◆ AIM OF THE EXERCISE ◆
Using the records below, output the stretch that opens with the line containing "Before and after one commit to GitGudMonkeh/autostich, a" and closes with the line containing "Also changed, not shown: 5 other files.", exactly and including both lines, with nothing more.

Change detection outputs:

╔══

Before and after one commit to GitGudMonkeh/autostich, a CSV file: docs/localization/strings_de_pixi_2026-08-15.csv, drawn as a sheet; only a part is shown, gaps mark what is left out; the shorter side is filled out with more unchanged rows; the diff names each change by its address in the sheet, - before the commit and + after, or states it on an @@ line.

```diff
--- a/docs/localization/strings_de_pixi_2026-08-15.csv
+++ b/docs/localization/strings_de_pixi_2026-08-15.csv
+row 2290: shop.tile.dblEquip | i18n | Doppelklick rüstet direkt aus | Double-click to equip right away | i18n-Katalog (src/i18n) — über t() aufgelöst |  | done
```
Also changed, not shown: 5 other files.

╚══
╔══

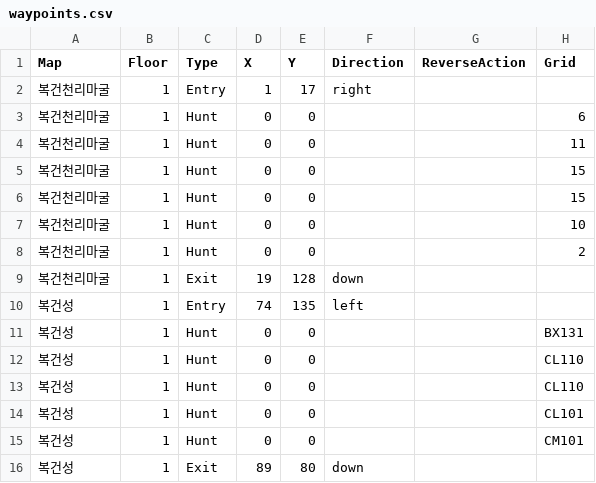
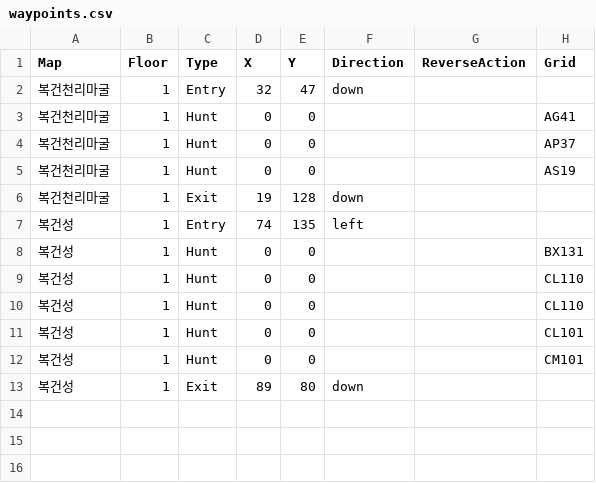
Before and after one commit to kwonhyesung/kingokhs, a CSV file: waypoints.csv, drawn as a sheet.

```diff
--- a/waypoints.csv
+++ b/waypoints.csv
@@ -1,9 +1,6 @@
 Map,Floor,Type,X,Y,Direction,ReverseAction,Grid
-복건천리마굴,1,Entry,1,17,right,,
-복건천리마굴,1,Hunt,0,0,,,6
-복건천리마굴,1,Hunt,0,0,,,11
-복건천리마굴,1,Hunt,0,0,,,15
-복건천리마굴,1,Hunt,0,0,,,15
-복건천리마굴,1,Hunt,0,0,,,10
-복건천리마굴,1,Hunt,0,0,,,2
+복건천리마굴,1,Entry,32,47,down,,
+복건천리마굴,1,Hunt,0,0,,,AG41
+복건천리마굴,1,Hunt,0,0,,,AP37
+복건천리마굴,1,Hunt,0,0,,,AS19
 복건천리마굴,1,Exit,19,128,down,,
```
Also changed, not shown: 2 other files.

╚══
╔══

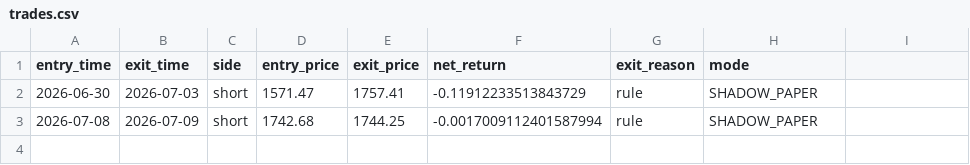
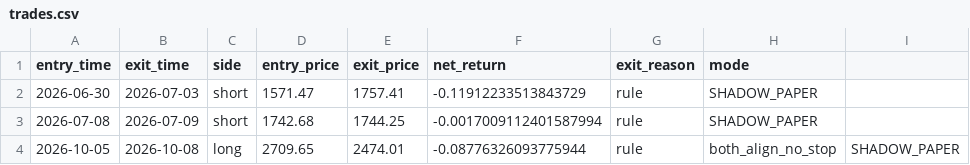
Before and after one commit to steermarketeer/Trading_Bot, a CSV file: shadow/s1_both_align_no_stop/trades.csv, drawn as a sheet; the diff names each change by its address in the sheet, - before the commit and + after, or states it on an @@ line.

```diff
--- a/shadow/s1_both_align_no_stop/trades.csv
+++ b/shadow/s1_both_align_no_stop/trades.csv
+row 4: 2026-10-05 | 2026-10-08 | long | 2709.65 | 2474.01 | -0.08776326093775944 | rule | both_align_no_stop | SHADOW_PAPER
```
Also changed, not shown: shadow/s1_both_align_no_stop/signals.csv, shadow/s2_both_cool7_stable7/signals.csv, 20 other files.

╚══

◆ WRITTEN SOLUTION ◆
Before and after one commit to GitGudMonkeh/autostich, a CSV file: docs/localization/strings_de_pixi_2026-08-15.csv, drawn as a sheet; only a part is shown, gaps mark what is left out; the shorter side is filled out with more unchanged rows; the diff names each change by its address in the sheet, - before the commit and + after, or states it on an @@ line.

```diff
--- a/docs/localization/strings_de_pixi_2026-08-15.csv
+++ b/docs/localization/strings_de_pixi_2026-08-15.csv
+row 2290: shop.tile.dblEquip | i18n | Doppelklick rüstet direkt aus | Double-click to equip right away | i18n-Katalog (src/i18n) — über t() aufgelöst |  | done
```
Also changed, not shown: 5 other files.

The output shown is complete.